Boston Ballet program reflects talents of Finland
Company to perform ‘Obsidian Tear’ and ‘Fifth Symphony of Jean Sibelius’
Susan Saccoccia | 11/9/2017, 6 a.m.
With pirouettes and leaps that are both lyrical and athletic, the man in black seems to court the man in red, whose solos convey a searching individuality with semi-ritualistic movements such as wide arcs and spirals. The two men circle one another, mirror one another’s movements, connect and separate, intertwine and then unwind with a fluidity that is marvelous to watch.
The lyrical and athletic blend of McGregor’s choreography continues in the second segment, in which the nine-man ensemble performs to Salonen’s “Nyx,” a symphonic composition with passages of clanging metal and ominous drum rolls inspired by its namesake, a Greek goddess of the night. Now the man in red becomes a character, a figure isolated, taunted and attacked. One dancer in black also emerges as a primary character, his costume’s black armband suggesting the traits of a Gestapo-type militant.
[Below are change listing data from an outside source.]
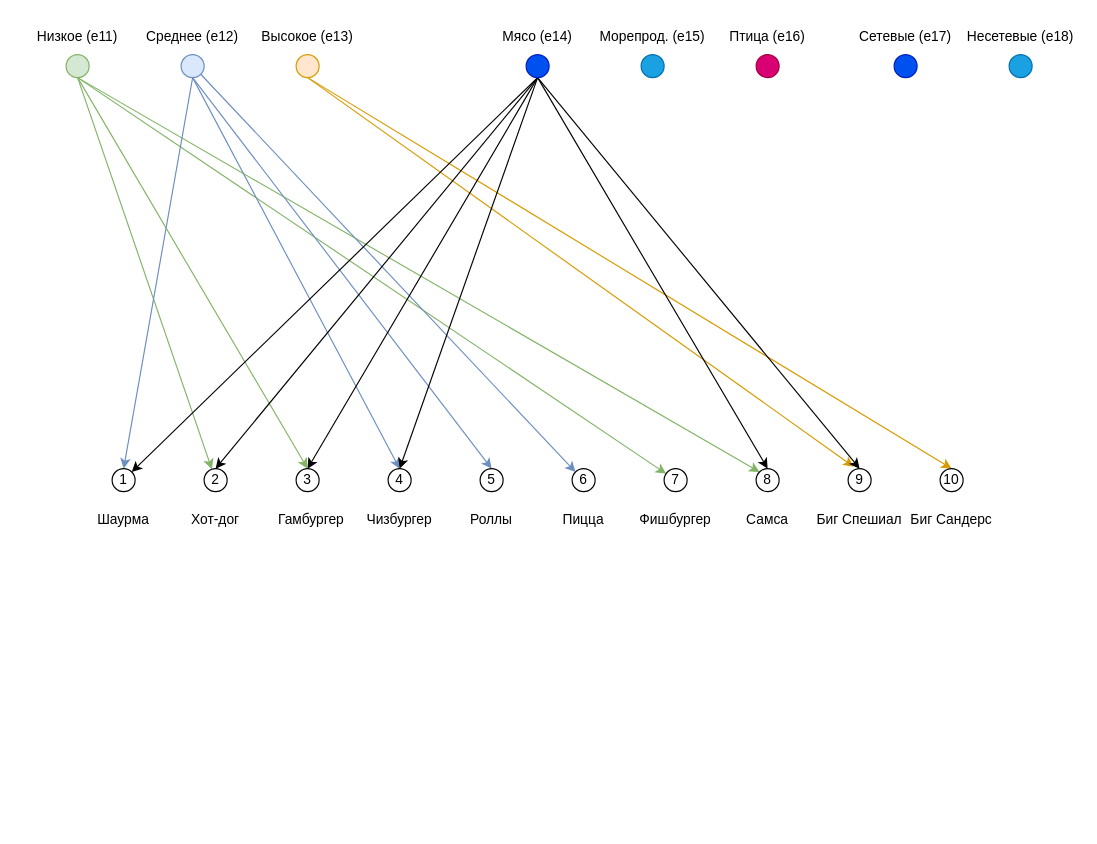
Above: и или граф.drawio in rusvlp/UML (draw.io), before the change. Source tidied: cells renumbered, new cells numbered last; positions are measured from the earlier drawing's top-left corner, leaving out a move shared by most shapes. Both pictures are drawn from the tidied source at 115%, with x=0, y=0 at pixel (31, 20).
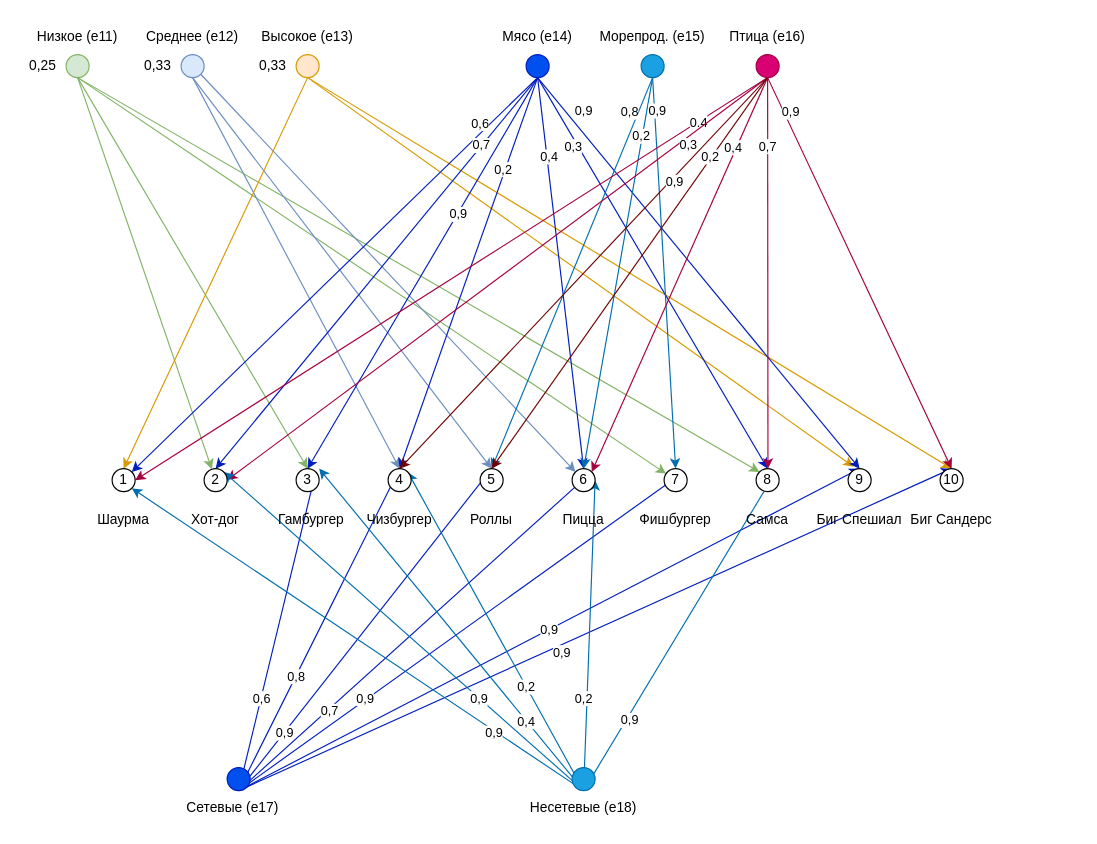
The same diagram, later.

The change refers to these unchanged cells:
```xml
<mxCell id="12" style="ellipse;whiteSpace=wrap;html=1;fillColor=#dae8fc;strokeColor=#6c8ebf;" parent="1" vertex="1">
  <mxGeometry x="130" y="30" width="20" height="20" as="geometry" />
</mxCell>
<mxCell id="16" style="ellipse;whiteSpace=wrap;html=1;fillColor=#ffe6cc;strokeColor=#d79b00;" parent="1" vertex="1">
  <mxGeometry x="230" y="30" width="20" height="20" as="geometry" />
</mxCell>
<mxCell id="24" style="ellipse;whiteSpace=wrap;html=1;fillColor=#0050ef;strokeColor=#001DBC;fontColor=#ffffff;" parent="1" vertex="1">
  <mxGeometry x="430" y="30" width="20" height="20" as="geometry" />
</mxCell>
<mxCell id="26" style="ellipse;whiteSpace=wrap;html=1;fillColor=#1ba1e2;strokeColor=#006EAF;fontColor=#ffffff;" parent="1" vertex="1">
  <mxGeometry x="530" y="30" width="20" height="20" as="geometry" />
</mxCell>
<mxCell id="28" style="ellipse;whiteSpace=wrap;html=1;fillColor=#d80073;strokeColor=#A50040;fontColor=#ffffff;" parent="1" vertex="1">
  <mxGeometry x="630" y="30" width="20" height="20" as="geometry" />
</mxCell>
<mxCell id="34" value="1" style="ellipse;whiteSpace=wrap;html=1;" parent="1" vertex="1">
  <mxGeometry x="70" y="390" width="20" height="20" as="geometry" />
</mxCell>
<mxCell id="35" value="2" style="ellipse;whiteSpace=wrap;html=1;" parent="1" vertex="1">
  <mxGeometry x="150" y="390" width="20" height="20" as="geometry" />
</mxCell>
<mxCell id="36" value="3" style="ellipse;whiteSpace=wrap;html=1;" parent="1" vertex="1">
  <mxGeometry x="230" y="390" width="20" height="20" as="geometry" />
</mxCell>
<mxCell id="37" value="4" style="ellipse;whiteSpace=wrap;html=1;" parent="1" vertex="1">
  <mxGeometry x="310" y="390" width="20" height="20" as="geometry" />
</mxCell>
<mxCell id="38" value="5" style="ellipse;whiteSpace=wrap;html=1;" parent="1" vertex="1">
  <mxGeometry x="390" y="390" width="20" height="20" as="geometry" />
</mxCell>
<mxCell id="39" value="6" style="ellipse;whiteSpace=wrap;html=1;" parent="1" vertex="1">
  <mxGeometry x="470" y="390" width="20" height="20" as="geometry" />
</mxCell>
<mxCell id="40" value="7" style="ellipse;whiteSpace=wrap;html=1;" parent="1" vertex="1">
  <mxGeometry x="550" y="390" width="20" height="20" as="geometry" />
</mxCell>
<mxCell id="41" value="8" style="ellipse;whiteSpace=wrap;html=1;" parent="1" vertex="1">
  <mxGeometry x="630" y="390" width="20" height="20" as="geometry" />
</mxCell>
<mxCell id="42" value="9" style="ellipse;whiteSpace=wrap;html=1;" parent="1" vertex="1">
  <mxGeometry x="710" y="390" width="20" height="20" as="geometry" />
</mxCell>
<mxCell id="43" value="10" style="ellipse;whiteSpace=wrap;html=1;" parent="1" vertex="1">
  <mxGeometry x="790" y="390" width="20" height="20" as="geometry" />
</mxCell>
```

The edit, as a diff of the source:
```diff
@@
-    <mxCell id="8" style="edgeStyle=none;rounded=0;jettySize=auto;html=1;exitX=0.5;exitY=1;exitDx=0;exitDy=0;entryX=0.5;entryY=0;entryDx=0;entryDy=0;fillColor=#dae8fc;strokeColor=#6c8ebf;" parent="1" edge="1" source="12" target="34">
-      <mxGeometry relative="1" as="geometry" />
-    </mxCell>
@@
+    <mxCell id="54" style="edgeStyle=none;rounded=0;jettySize=auto;html=1;exitX=0.5;exitY=1;exitDx=0;exitDy=0;entryX=0.5;entryY=0;entryDx=0;entryDy=0;fillColor=#ffe6cc;strokeColor=#d79b00;" parent="1" edge="1" source="16" target="34">
+      <mxGeometry relative="1" as="geometry" />
+    </mxCell>
@@
-    <mxCell id="18" style="edgeStyle=none;rounded=0;jettySize=auto;html=1;exitX=0.5;exitY=1;exitDx=0;exitDy=0;entryX=1;entryY=0;entryDx=0;entryDy=0;" parent="1" edge="1" source="24" target="34">
-      <mxGeometry relative="1" as="geometry" />
+    <mxCell id="18" value="0,6" style="edgeStyle=none;rounded=0;jettySize=auto;html=1;exitX=0.5;exitY=1;exitDx=0;exitDy=0;entryX=1;entryY=0;entryDx=0;entryDy=0;fillColor=#0050ef;strokeColor=#001DBC;" parent="1" edge="1" source="24" target="34">
+      <mxGeometry x="-0.74" y="-6" relative="1" as="geometry" />
     </mxCell>
-    <mxCell id="19" style="edgeStyle=none;rounded=0;jettySize=auto;html=1;exitX=0.5;exitY=1;exitDx=0;exitDy=0;entryX=0.5;entryY=0;entryDx=0;entryDy=0;" parent="1" edge="1" source="24" target="35">
-      <mxGeometry relative="1" as="geometry" />
+    <mxCell id="19" value="0,7" style="edgeStyle=none;rounded=0;jettySize=auto;html=1;exitX=0.5;exitY=1;exitDx=0;exitDy=0;entryX=0.5;entryY=0;entryDx=0;entryDy=0;fillColor=#0050ef;strokeColor=#001DBC;" parent="1" edge="1" source="24" target="35">
+      <mxGeometry x="-0.65" relative="1" as="geometry" />
     </mxCell>
-    <mxCell id="20" style="edgeStyle=none;rounded=0;jettySize=auto;html=1;exitX=0.5;exitY=1;exitDx=0;exitDy=0;entryX=0.5;entryY=0;entryDx=0;entryDy=0;" parent="1" edge="1" source="24" target="36">
-      <mxGeometry relative="1" as="geometry" />
+    <mxCell id="20" value="0,9" style="edgeStyle=none;rounded=0;jettySize=auto;html=1;exitX=0.5;exitY=1;exitDx=0;exitDy=0;entryX=0.5;entryY=0;entryDx=0;entryDy=0;fillColor=#0050ef;strokeColor=#001DBC;" parent="1" edge="1" source="24" target="36">
+      <mxGeometry x="-0.3" y="1" relative="1" as="geometry" />
     </mxCell>
-    <mxCell id="21" style="edgeStyle=none;rounded=0;jettySize=auto;html=1;exitX=0.5;exitY=1;exitDx=0;exitDy=0;" parent="1" edge="1" source="24">
-      <mxGeometry relative="1" as="geometry">
+    <mxCell id="21" value="0,2" style="edgeStyle=none;rounded=0;jettySize=auto;html=1;exitX=0.5;exitY=1;exitDx=0;exitDy=0;fillColor=#0050ef;strokeColor=#001DBC;" parent="1" edge="1" source="24">
+      <mxGeometry x="-0.53" y="-2" relative="1" as="geometry">
         <mxPoint x="320" y="390" as="targetPoint" />
+        <mxPoint y="1" as="offset" />
       </mxGeometry>
     </mxCell>
-    <mxCell id="22" style="edgeStyle=none;rounded=0;jettySize=auto;html=1;exitX=0.5;exitY=1;exitDx=0;exitDy=0;entryX=0.5;entryY=0;entryDx=0;entryDy=0;" parent="1" edge="1" source="24" target="41">
-      <mxGeometry relative="1" as="geometry" />
+    <mxCell id="22" value="0,3" style="edgeStyle=none;rounded=0;jettySize=auto;html=1;exitX=0.5;exitY=1;exitDx=0;exitDy=0;entryX=0.5;entryY=0;entryDx=0;entryDy=0;fillColor=#0050ef;strokeColor=#001DBC;" parent="1" edge="1" source="24" target="41">
+      <mxGeometry x="-0.66" y="-5" relative="1" as="geometry">
+        <mxPoint x="1" as="offset" />
+      </mxGeometry>
     </mxCell>
-    <mxCell id="23" style="edgeStyle=none;rounded=0;jettySize=auto;html=1;exitX=0.5;exitY=1;exitDx=0;exitDy=0;entryX=0.5;entryY=0;entryDx=0;entryDy=0;" parent="1" edge="1" source="24" target="42">
-      <mxGeometry relative="1" as="geometry" />
+    <mxCell id="23" value="0,9" style="edgeStyle=none;rounded=0;jettySize=auto;html=1;exitX=0.5;exitY=1;exitDx=0;exitDy=0;entryX=0.5;entryY=0;entryDx=0;entryDy=0;fillColor=#0050ef;strokeColor=#001DBC;" parent="1" edge="1" source="24" target="42">
+      <mxGeometry x="-0.78" y="12" relative="1" as="geometry" />
     </mxCell>
+    <mxCell id="55" value="0,4" style="edgeStyle=none;rounded=0;jettySize=auto;html=1;exitX=0.5;exitY=1;exitDx=0;exitDy=0;entryX=0.5;entryY=0;entryDx=0;entryDy=0;fillColor=#0050ef;strokeColor=#001DBC;" parent="1" edge="1" source="24" target="39">
+      <mxGeometry x="-0.59" y="2" relative="1" as="geometry" />
+    </mxCell>
@@
+    <mxCell id="56" value="0,2" style="edgeStyle=none;rounded=0;jettySize=auto;html=1;exitX=0.5;exitY=1;exitDx=0;exitDy=0;entryX=0.5;entryY=0;entryDx=0;entryDy=0;fillColor=#1ba1e2;strokeColor=#006EAF;" parent="1" edge="1" source="26" target="39">
+      <mxGeometry x="-0.7" y="-1" relative="1" as="geometry" />
+    </mxCell>
+    <mxCell id="57" style="edgeStyle=none;rounded=0;jettySize=auto;html=1;exitX=0.5;exitY=1;exitDx=0;exitDy=0;entryX=0.5;entryY=0;entryDx=0;entryDy=0;fillColor=#1ba1e2;strokeColor=#006EAF;" parent="1" edge="1" source="26" target="40">
+      <mxGeometry relative="1" as="geometry" />
+    </mxCell>
+    <mxCell id="58" value="0,9" style="edgeLabel;html=1;align=center;verticalAlign=middle;" parent="57" vertex="1">
+      <mxGeometry x="-0.83" y="2" relative="1" as="geometry" />
+    </mxCell>
+    <mxCell id="59" value="0,8" style="edgeStyle=none;rounded=0;jettySize=auto;html=1;exitX=0.5;exitY=1;exitDx=0;exitDy=0;entryX=0.5;entryY=0;entryDx=0;entryDy=0;fillColor=#1ba1e2;strokeColor=#006EAF;" parent="1" edge="1" source="26" target="38">
+      <mxGeometry x="-0.81" y="-7" relative="1" as="geometry" />
+    </mxCell>
@@
+    <mxCell id="60" value="0.4" style="edgeStyle=none;rounded=0;jettySize=auto;html=1;exitX=0.5;exitY=1;exitDx=0;exitDy=0;entryX=1;entryY=0.5;entryDx=0;entryDy=0;fillColor=#d80073;strokeColor=#A50040;" parent="1" edge="1" source="28" target="34">
+      <mxGeometry x="-0.78" y="2" relative="1" as="geometry">
+        <mxPoint y="-1" as="offset" />
+      </mxGeometry>
+    </mxCell>
+    <mxCell id="61" value="0,4" style="edgeStyle=none;rounded=0;jettySize=auto;html=1;exitX=0.5;exitY=1;exitDx=0;exitDy=0;entryX=1;entryY=0;entryDx=0;entryDy=0;fillColor=#d80073;strokeColor=#A50040;" parent="1" edge="1" source="28" target="39">
+      <mxGeometry x="-0.64" y="-3" relative="1" as="geometry" />
+    </mxCell>
+    <mxCell id="62" value="0,7" style="edgeStyle=none;rounded=0;jettySize=auto;html=1;exitX=0.5;exitY=1;exitDx=0;exitDy=0;fillColor=#d80073;strokeColor=#A50040;" parent="1" edge="1" source="28">
+      <mxGeometry x="-0.65" relative="1" as="geometry">
+        <mxPoint x="640.3" y="390" as="targetPoint" />
+      </mxGeometry>
+    </mxCell>
+    <mxCell id="63" value="0,9" style="edgeStyle=none;rounded=0;jettySize=auto;html=1;exitX=0.5;exitY=1;exitDx=0;exitDy=0;entryX=0.5;entryY=0;entryDx=0;entryDy=0;fillColor=#d80073;strokeColor=#A50040;" parent="1" edge="1" source="28" target="43">
+      <mxGeometry x="-0.81" y="5" relative="1" as="geometry" />
+    </mxCell>
+    <mxCell id="64" value="0,3" style="edgeStyle=none;rounded=0;jettySize=auto;html=1;exitX=0.5;exitY=1;exitDx=0;exitDy=0;entryX=1;entryY=0.5;entryDx=0;entryDy=0;fillColor=#d80073;strokeColor=#A50040;" parent="1" edge="1" source="28" target="35">
+      <mxGeometry x="-0.69" y="6" relative="1" as="geometry" />
+    </mxCell>
+    <mxCell id="65" value="0,9" style="edgeStyle=none;rounded=0;jettySize=auto;html=1;exitX=0.5;exitY=1;exitDx=0;exitDy=0;entryX=0.5;entryY=0;entryDx=0;entryDy=0;fillColor=#a20025;strokeColor=#6F0000;" parent="1" edge="1" source="28" target="37">
+      <mxGeometry x="-0.48" y="3" relative="1" as="geometry">
+        <mxPoint y="1" as="offset" />
+      </mxGeometry>
+    </mxCell>
+    <mxCell id="66" value="0,2" style="edgeStyle=none;rounded=0;jettySize=auto;html=1;exitX=0.5;exitY=1;exitDx=0;exitDy=0;fillColor=#a20025;strokeColor=#6F0000;" parent="1" edge="1" source="28">
+      <mxGeometry x="-0.59" relative="1" as="geometry">
+        <mxPoint x="400" y="390" as="targetPoint" />
+        <mxPoint x="-1" as="offset" />
+      </mxGeometry>
+    </mxCell>
@@
+    <mxCell id="67" value="0,6" style="edgeStyle=none;rounded=0;jettySize=auto;html=1;exitX=0.5;exitY=1;exitDx=0;exitDy=0;entryX=1;entryY=0;entryDx=0;entryDy=0;fillColor=#0050ef;strokeColor=#001DBC;" parent="1" edge="1" source="30" target="36">
+      <mxGeometry x="-0.42" y="-1" relative="1" as="geometry" />
+    </mxCell>
+    <mxCell id="68" value="0,8" style="edgeStyle=none;rounded=0;jettySize=auto;html=1;exitX=0.5;exitY=1;exitDx=0;exitDy=0;entryX=0.5;entryY=0;entryDx=0;entryDy=0;fillColor=#0050ef;strokeColor=#001DBC;" parent="1" edge="1" source="30" target="37">
+      <mxGeometry x="-0.29" relative="1" as="geometry" />
+    </mxCell>
+    <mxCell id="69" value="0,9" style="edgeStyle=none;rounded=0;jettySize=auto;html=1;exitX=0.5;exitY=1;exitDx=0;exitDy=0;entryX=0.5;entryY=0;entryDx=0;entryDy=0;fillColor=#0050ef;strokeColor=#001DBC;" parent="1" edge="1" source="30" target="38">
+      <mxGeometry x="-0.64" y="-1" relative="1" as="geometry" />
+    </mxCell>
+    <mxCell id="70" value="0,7" style="edgeStyle=none;rounded=0;jettySize=auto;html=1;exitX=0.5;exitY=1;exitDx=0;exitDy=0;entryX=1;entryY=0;entryDx=0;entryDy=0;fillColor=#0050ef;strokeColor=#001DBC;" parent="1" edge="1" source="30" target="39">
+      <mxGeometry x="-0.49" y="-2" relative="1" as="geometry" />
+    </mxCell>
+    <mxCell id="71" value="0,9" style="edgeStyle=none;rounded=0;jettySize=auto;html=1;exitX=0.5;exitY=1;exitDx=0;exitDy=0;entryX=1;entryY=0;entryDx=0;entryDy=0;fillColor=#0050ef;strokeColor=#001DBC;" parent="1" edge="1" source="30" target="40">
+      <mxGeometry x="-0.43" y="1" relative="1" as="geometry" />
+    </mxCell>
+    <mxCell id="72" value="0,9" style="edgeStyle=none;rounded=0;jettySize=auto;html=1;exitX=0.5;exitY=1;exitDx=0;exitDy=0;entryX=0.5;entryY=0;entryDx=0;entryDy=0;fillColor=#0050ef;strokeColor=#001DBC;" parent="1" edge="1" source="30" target="42">
+      <mxGeometry relative="1" as="geometry" />
+    </mxCell>
+    <mxCell id="73" value="0,9" style="edgeStyle=none;rounded=0;jettySize=auto;html=1;exitX=0.5;exitY=1;exitDx=0;exitDy=0;fillColor=#0050ef;strokeColor=#001DBC;" parent="1" edge="1" source="30">
+      <mxGeometry x="-0.1" y="-6" relative="1" as="geometry">
+        <mxPoint x="800" y="390" as="targetPoint" />
+      </mxGeometry>
+    </mxCell>
     <mxCell id="30" style="ellipse;whiteSpace=wrap;html=1;fillColor=#0050ef;strokeColor=#001DBC;fontColor=#ffffff;" parent="1" vertex="1">
-      <mxGeometry x="750" y="30" width="20" height="20" as="geometry" />
+      <mxGeometry x="170" y="650" width="20" height="20" as="geometry" />
     </mxCell>
     <mxCell id="31" value="Сетевые (e17)" style="text;html=1;strokeColor=none;fillColor=none;align=center;verticalAlign=middle;whiteSpace=wrap;rounded=0;" parent="1" vertex="1">
-      <mxGeometry x="715" width="90" height="30" as="geometry" />
+      <mxGeometry x="130" y="670" width="90" height="30" as="geometry" />
     </mxCell>
+    <mxCell id="74" value="0,9" style="edgeStyle=none;rounded=0;jettySize=auto;html=1;exitX=0.5;exitY=1;exitDx=0;exitDy=0;entryX=1;entryY=1;entryDx=0;entryDy=0;fillColor=#1ba1e2;strokeColor=#006EAF;" parent="1" edge="1" source="32" target="34">
+      <mxGeometry x="-0.61" y="2" relative="1" as="geometry" />
+    </mxCell>
+    <mxCell id="75" value="0,9" style="edgeStyle=none;rounded=0;jettySize=auto;html=1;exitX=0.5;exitY=1;exitDx=0;exitDy=0;entryX=1;entryY=0;entryDx=0;entryDy=0;fillColor=#1ba1e2;strokeColor=#006EAF;" parent="1" edge="1" source="32" target="35">
+      <mxGeometry x="-0.42" relative="1" as="geometry" />
+    </mxCell>
+    <mxCell id="76" value="0,9" style="edgeStyle=none;rounded=0;jettySize=auto;html=1;exitX=0.5;exitY=1;exitDx=0;exitDy=0;entryX=1;entryY=0;entryDx=0;entryDy=0;fillColor=#1ba1e2;strokeColor=#006EAF;" parent="1" edge="1" source="32" target="41">
+      <mxGeometry x="-0.55" y="-3" relative="1" as="geometry" />
+    </mxCell>
+    <mxCell id="77" value="0,4" style="edgeStyle=none;rounded=0;jettySize=auto;html=1;exitX=0.5;exitY=1;exitDx=0;exitDy=0;fillColor=#1ba1e2;strokeColor=#006EAF;" parent="1" edge="1" source="32">
+      <mxGeometry x="-0.57" y="1" relative="1" as="geometry">
+        <mxPoint x="250" y="390" as="targetPoint" />
+      </mxGeometry>
+    </mxCell>
+    <mxCell id="78" value="0,2" style="edgeStyle=none;rounded=0;jettySize=auto;html=1;exitX=0.5;exitY=1;exitDx=0;exitDy=0;entryX=1;entryY=0;entryDx=0;entryDy=0;fillColor=#1ba1e2;strokeColor=#006EAF;" parent="1" edge="1" source="32" target="37">
+      <mxGeometry x="-0.35" relative="1" as="geometry" />
+    </mxCell>
+    <mxCell id="79" value="0,2" style="edgeStyle=none;rounded=0;jettySize=auto;html=1;exitX=0.5;exitY=1;exitDx=0;exitDy=0;entryX=1;entryY=0.5;entryDx=0;entryDy=0;fillColor=#1ba1e2;strokeColor=#006EAF;" parent="1" edge="1" source="32" target="39">
+      <mxGeometry x="-0.41" y="3" relative="1" as="geometry" />
+    </mxCell>
     <mxCell id="32" style="ellipse;whiteSpace=wrap;html=1;fillColor=#1ba1e2;strokeColor=#006EAF;fontColor=#ffffff;" parent="1" vertex="1">
-      <mxGeometry x="850" y="30" width="20" height="20" as="geometry" />
+      <mxGeometry x="470" y="650" width="20" height="20" as="geometry" />
     </mxCell>
     <mxCell id="33" value="Несетевые (e18)" style="text;html=1;strokeColor=none;fillColor=none;align=center;verticalAlign=middle;whiteSpace=wrap;rounded=0;" parent="1" vertex="1">
-      <mxGeometry x="810" width="100" height="30" as="geometry" />
+      <mxGeometry x="430" y="670" width="100" height="30" as="geometry" />
     </mxCell>
@@
+    <mxCell id="80" value="0,25" style="text;html=1;strokeColor=none;fillColor=none;align=center;verticalAlign=middle;whiteSpace=wrap;rounded=0;" parent="1" vertex="1">
+      <mxGeometry x="-10" y="25" width="40" height="30" as="geometry" />
+    </mxCell>
+    <mxCell id="81" value="0,33" style="text;html=1;strokeColor=none;fillColor=none;align=center;verticalAlign=middle;whiteSpace=wrap;rounded=0;" parent="1" vertex="1">
+      <mxGeometry x="90" y="25" width="40" height="30" as="geometry" />
+    </mxCell>
+    <mxCell id="82" value="0,33" style="text;html=1;strokeColor=none;fillColor=none;align=center;verticalAlign=middle;whiteSpace=wrap;rounded=0;" parent="1" vertex="1">
+      <mxGeometry x="190" y="25" width="40" height="30" as="geometry" />
+    </mxCell>
```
Although at moments verging on melodrama, the choreography mainly succeeds at distilling the primal power plays among humans as they bond, part, fight and compete in pairs, groups or packs; and renders these interactions in a ballet that is both disturbing and beautiful. The dancer in red is led up into a high point in the darkness, his back to the audience, and is hurled off. Among the remaining dancers, the push and pull for control escalates, until the dancer with the black armband also dives into darkness.
Bringing luminous joy to the stage is the finale, a world premiere of Elo’s “Fifth Symphony of Jean Sibelius,” performed to a beloved Sibelius composition, “Symphony No. 5 in E-flat major, Op. 82,” which, says Elo, is “like hearing your national anthem.”
Sibelius presented the completed symphony in 1919 to a newly independent Finland that had just elected its first president. Boston Ballet Orchestra’s rendering brings out the piece’s heroic brass passages and shimmering impressionistic evocation of Finland’s landscape, echoed in the earth tones of Yumiko Takeshima’s costumes, the radiant lighting by Mark Stanley, and Elo’s delicate but strong choreography, which with a quicksilver flow of angles and curves creates intricate lattices and recurring circular patterns, as if mimicking the formation of life itself on a cellular level. The sublime music fully inhabits the dancers’ bodies in this mesmerizing ballet.